Dataset records Start Marker

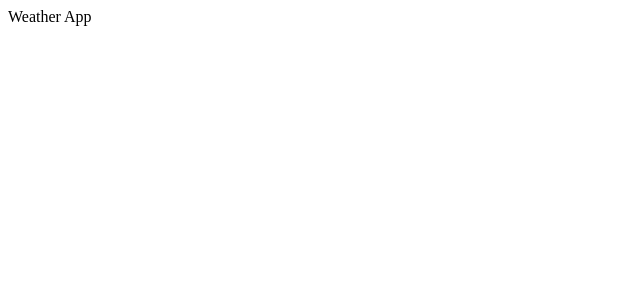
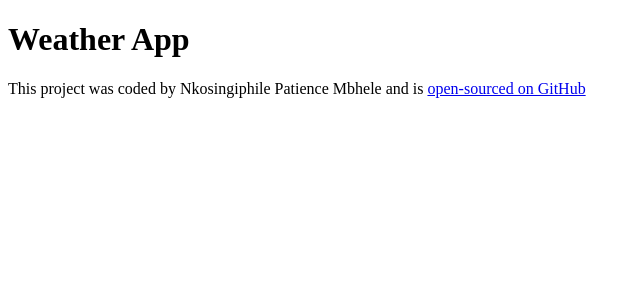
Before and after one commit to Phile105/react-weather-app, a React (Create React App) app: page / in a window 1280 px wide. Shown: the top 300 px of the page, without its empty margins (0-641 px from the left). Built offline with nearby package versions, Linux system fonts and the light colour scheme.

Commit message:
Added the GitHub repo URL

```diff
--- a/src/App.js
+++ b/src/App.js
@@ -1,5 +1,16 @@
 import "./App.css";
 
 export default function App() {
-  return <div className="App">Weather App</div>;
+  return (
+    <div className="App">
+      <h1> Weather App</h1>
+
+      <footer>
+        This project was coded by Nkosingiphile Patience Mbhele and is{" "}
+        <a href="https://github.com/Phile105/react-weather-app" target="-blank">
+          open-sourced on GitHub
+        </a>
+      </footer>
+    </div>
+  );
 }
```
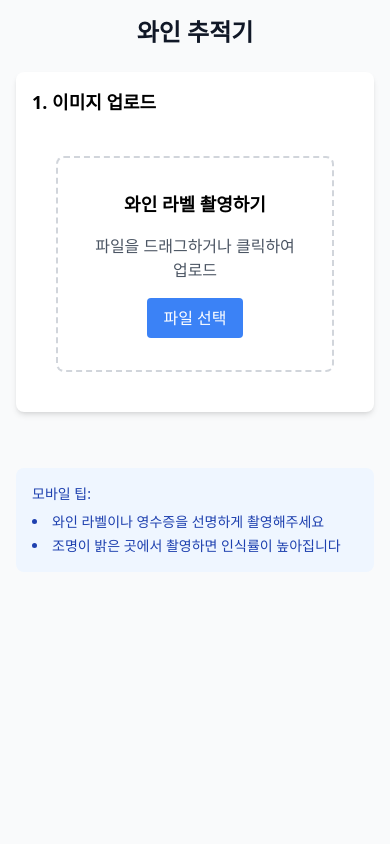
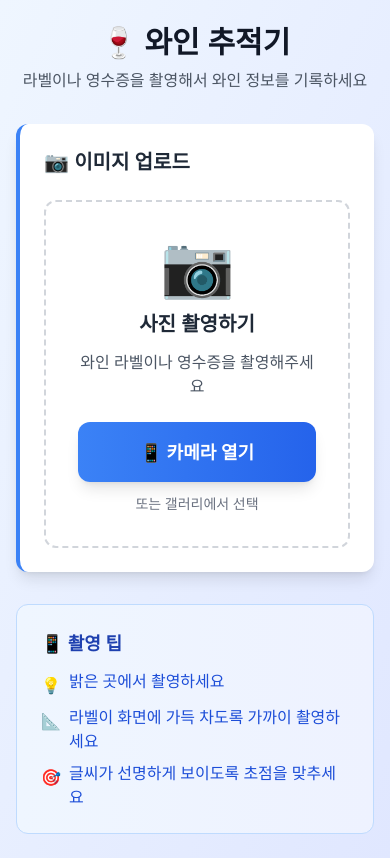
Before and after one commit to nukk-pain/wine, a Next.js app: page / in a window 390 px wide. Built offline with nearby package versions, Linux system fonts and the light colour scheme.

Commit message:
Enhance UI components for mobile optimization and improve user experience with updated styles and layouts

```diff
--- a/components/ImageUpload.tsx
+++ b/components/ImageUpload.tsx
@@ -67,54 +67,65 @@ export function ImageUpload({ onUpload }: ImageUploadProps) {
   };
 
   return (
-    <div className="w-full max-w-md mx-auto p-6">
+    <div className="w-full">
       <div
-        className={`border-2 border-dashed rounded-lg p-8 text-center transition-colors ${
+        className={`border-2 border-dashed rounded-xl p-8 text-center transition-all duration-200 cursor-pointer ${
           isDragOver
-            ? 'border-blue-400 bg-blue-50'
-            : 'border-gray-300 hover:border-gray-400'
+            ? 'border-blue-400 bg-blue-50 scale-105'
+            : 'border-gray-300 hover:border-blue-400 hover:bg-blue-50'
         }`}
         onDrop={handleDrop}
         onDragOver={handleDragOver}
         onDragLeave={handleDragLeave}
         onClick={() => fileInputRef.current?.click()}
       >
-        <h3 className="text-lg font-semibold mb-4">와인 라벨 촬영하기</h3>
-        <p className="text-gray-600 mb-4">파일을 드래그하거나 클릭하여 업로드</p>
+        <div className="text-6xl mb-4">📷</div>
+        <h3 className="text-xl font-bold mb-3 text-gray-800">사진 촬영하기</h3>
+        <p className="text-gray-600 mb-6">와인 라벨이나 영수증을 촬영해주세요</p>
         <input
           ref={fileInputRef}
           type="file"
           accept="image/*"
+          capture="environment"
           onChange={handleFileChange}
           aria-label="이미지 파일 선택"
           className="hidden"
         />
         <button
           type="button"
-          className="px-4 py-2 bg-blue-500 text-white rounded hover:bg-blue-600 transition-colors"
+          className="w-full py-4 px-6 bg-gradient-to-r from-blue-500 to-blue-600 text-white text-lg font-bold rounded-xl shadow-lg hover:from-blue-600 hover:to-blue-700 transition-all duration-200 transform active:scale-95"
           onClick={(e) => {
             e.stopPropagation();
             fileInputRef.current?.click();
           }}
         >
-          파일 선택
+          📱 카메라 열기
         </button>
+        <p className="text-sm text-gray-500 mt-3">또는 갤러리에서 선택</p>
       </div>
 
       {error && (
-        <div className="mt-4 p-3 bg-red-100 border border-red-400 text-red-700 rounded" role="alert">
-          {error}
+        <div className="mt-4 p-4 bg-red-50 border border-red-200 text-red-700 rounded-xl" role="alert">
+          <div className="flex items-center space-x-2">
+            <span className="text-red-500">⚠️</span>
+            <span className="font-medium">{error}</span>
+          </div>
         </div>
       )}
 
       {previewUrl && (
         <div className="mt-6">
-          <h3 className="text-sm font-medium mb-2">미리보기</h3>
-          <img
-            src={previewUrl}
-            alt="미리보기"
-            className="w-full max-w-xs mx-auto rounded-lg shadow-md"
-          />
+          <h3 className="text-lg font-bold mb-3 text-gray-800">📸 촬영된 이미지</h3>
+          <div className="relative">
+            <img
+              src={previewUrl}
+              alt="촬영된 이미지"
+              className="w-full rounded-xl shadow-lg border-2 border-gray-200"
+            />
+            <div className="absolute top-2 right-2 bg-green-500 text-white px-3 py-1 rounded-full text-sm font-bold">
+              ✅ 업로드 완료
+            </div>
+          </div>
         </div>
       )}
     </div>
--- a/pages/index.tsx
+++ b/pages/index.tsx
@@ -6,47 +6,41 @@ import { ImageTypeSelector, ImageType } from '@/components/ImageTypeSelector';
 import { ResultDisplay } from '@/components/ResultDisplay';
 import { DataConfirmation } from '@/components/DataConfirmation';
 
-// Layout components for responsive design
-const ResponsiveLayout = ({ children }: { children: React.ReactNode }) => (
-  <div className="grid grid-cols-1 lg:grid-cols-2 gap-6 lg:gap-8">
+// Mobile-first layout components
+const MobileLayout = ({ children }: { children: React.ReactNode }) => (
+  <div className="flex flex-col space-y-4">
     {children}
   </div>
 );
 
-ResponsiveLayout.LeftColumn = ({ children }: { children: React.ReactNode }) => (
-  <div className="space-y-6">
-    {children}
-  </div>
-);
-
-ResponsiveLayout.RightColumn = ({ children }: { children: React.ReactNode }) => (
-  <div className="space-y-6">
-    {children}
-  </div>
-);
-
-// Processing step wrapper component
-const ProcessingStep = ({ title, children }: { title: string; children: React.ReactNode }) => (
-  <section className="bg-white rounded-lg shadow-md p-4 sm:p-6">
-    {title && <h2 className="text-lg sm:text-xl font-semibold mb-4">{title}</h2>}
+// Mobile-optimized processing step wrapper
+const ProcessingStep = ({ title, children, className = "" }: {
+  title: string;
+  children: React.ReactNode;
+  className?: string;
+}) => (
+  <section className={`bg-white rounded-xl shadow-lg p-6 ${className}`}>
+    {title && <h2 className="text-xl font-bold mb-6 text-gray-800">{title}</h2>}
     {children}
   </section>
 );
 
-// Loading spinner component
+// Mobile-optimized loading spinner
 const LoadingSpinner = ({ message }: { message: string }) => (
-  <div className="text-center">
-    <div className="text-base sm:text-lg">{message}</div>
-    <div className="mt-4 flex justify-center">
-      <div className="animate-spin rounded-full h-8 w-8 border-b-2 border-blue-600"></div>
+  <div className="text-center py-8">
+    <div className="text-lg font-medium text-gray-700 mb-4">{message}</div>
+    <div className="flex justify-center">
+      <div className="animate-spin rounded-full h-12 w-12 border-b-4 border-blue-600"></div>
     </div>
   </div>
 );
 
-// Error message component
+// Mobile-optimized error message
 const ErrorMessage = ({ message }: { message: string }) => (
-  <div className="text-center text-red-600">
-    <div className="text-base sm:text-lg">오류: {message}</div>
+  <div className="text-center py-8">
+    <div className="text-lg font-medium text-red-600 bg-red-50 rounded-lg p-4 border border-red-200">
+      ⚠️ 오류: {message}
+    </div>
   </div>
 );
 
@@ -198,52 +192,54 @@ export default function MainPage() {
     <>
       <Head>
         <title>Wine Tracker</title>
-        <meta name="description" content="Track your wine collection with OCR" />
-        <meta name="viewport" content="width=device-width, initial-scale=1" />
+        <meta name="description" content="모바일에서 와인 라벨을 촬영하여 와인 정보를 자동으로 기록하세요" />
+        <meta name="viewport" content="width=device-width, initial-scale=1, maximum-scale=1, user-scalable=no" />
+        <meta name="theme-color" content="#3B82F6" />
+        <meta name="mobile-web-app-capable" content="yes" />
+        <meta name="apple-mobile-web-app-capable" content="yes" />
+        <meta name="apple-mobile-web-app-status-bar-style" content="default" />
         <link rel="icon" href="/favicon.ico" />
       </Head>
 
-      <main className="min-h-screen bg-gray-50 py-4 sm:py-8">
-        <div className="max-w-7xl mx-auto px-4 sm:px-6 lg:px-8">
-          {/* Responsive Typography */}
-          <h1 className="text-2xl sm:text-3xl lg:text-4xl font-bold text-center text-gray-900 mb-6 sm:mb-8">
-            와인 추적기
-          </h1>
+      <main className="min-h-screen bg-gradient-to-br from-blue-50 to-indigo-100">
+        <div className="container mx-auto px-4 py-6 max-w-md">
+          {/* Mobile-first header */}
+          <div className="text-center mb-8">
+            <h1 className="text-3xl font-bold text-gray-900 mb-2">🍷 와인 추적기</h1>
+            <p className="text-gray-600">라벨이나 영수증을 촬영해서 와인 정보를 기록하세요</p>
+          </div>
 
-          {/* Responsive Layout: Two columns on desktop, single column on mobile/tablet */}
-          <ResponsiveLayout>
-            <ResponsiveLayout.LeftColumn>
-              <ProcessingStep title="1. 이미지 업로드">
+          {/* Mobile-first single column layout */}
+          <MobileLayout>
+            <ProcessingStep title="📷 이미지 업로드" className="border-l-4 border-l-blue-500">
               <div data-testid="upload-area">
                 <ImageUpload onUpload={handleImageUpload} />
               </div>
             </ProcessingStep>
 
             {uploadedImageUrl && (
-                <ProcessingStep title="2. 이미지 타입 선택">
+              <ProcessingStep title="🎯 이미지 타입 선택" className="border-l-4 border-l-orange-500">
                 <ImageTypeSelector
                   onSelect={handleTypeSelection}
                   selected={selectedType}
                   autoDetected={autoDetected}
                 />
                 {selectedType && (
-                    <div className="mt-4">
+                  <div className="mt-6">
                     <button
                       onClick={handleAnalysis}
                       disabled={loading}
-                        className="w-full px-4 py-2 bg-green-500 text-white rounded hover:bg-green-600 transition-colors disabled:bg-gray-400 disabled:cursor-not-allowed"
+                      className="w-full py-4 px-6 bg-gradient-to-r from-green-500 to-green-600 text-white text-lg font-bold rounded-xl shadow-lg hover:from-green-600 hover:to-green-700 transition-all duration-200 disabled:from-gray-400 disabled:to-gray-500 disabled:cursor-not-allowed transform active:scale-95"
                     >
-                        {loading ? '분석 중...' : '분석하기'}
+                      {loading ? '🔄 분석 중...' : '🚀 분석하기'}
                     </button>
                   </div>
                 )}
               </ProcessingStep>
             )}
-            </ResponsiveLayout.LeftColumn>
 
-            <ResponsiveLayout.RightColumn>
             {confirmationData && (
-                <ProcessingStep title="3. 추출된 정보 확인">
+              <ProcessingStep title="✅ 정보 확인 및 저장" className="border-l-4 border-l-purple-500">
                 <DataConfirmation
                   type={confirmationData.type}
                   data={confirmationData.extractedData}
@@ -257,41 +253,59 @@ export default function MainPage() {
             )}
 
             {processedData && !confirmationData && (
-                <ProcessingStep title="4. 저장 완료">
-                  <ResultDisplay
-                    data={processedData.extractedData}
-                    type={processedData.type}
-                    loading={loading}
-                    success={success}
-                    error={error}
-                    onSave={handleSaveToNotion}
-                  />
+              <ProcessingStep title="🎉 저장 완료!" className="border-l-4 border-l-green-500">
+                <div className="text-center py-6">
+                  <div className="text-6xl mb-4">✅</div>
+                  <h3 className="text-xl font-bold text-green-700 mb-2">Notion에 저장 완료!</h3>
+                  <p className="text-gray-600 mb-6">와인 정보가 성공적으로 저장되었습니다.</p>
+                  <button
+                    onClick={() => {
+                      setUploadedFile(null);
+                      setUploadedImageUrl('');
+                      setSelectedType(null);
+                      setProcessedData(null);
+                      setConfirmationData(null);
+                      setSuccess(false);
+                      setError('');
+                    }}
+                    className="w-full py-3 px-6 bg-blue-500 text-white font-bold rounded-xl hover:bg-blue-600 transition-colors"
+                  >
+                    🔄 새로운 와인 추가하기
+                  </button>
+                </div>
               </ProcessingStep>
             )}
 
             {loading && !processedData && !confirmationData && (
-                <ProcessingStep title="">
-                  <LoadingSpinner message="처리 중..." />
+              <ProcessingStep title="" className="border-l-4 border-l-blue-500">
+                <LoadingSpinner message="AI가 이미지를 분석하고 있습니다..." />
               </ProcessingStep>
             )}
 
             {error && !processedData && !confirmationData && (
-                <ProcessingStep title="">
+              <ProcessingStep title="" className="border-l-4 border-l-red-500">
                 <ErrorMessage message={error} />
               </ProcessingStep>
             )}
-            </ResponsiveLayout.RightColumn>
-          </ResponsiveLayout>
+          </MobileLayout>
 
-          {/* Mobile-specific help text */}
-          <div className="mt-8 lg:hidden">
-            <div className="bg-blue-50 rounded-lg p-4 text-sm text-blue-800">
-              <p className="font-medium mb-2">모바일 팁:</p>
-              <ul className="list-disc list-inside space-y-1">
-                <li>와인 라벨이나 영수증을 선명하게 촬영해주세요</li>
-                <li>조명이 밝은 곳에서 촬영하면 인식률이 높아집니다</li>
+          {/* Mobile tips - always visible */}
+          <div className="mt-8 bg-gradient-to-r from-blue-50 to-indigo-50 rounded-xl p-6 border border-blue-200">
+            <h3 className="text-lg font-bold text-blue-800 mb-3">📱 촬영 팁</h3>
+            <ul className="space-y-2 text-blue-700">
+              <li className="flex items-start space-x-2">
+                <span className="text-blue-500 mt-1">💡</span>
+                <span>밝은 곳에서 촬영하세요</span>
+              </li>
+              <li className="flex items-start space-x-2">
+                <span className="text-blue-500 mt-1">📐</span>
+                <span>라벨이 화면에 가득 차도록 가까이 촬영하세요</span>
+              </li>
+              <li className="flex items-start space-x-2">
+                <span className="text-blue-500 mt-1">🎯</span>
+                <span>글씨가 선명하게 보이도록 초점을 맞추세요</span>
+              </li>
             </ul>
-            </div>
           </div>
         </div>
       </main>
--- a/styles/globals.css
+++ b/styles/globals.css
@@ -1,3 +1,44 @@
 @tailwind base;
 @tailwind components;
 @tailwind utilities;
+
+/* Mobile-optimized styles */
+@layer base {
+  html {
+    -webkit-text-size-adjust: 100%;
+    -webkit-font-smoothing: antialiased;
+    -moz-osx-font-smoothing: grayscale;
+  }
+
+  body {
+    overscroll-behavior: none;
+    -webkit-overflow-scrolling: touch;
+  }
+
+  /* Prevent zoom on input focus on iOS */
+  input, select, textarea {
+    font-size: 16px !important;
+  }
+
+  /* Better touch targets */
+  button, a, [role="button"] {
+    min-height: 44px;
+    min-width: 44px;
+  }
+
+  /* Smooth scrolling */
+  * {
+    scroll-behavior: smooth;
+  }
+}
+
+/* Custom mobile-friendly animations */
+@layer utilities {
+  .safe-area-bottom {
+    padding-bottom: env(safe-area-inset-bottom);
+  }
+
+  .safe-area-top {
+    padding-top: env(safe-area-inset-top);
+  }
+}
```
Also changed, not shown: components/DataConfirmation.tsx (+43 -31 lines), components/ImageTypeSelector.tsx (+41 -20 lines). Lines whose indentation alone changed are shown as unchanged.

Dataset records End Marker

Requirement: List all lines above in which the string "return" appears.

Output for this task:
-  return <div className="App">Weather App</div>;
+  return (
   return (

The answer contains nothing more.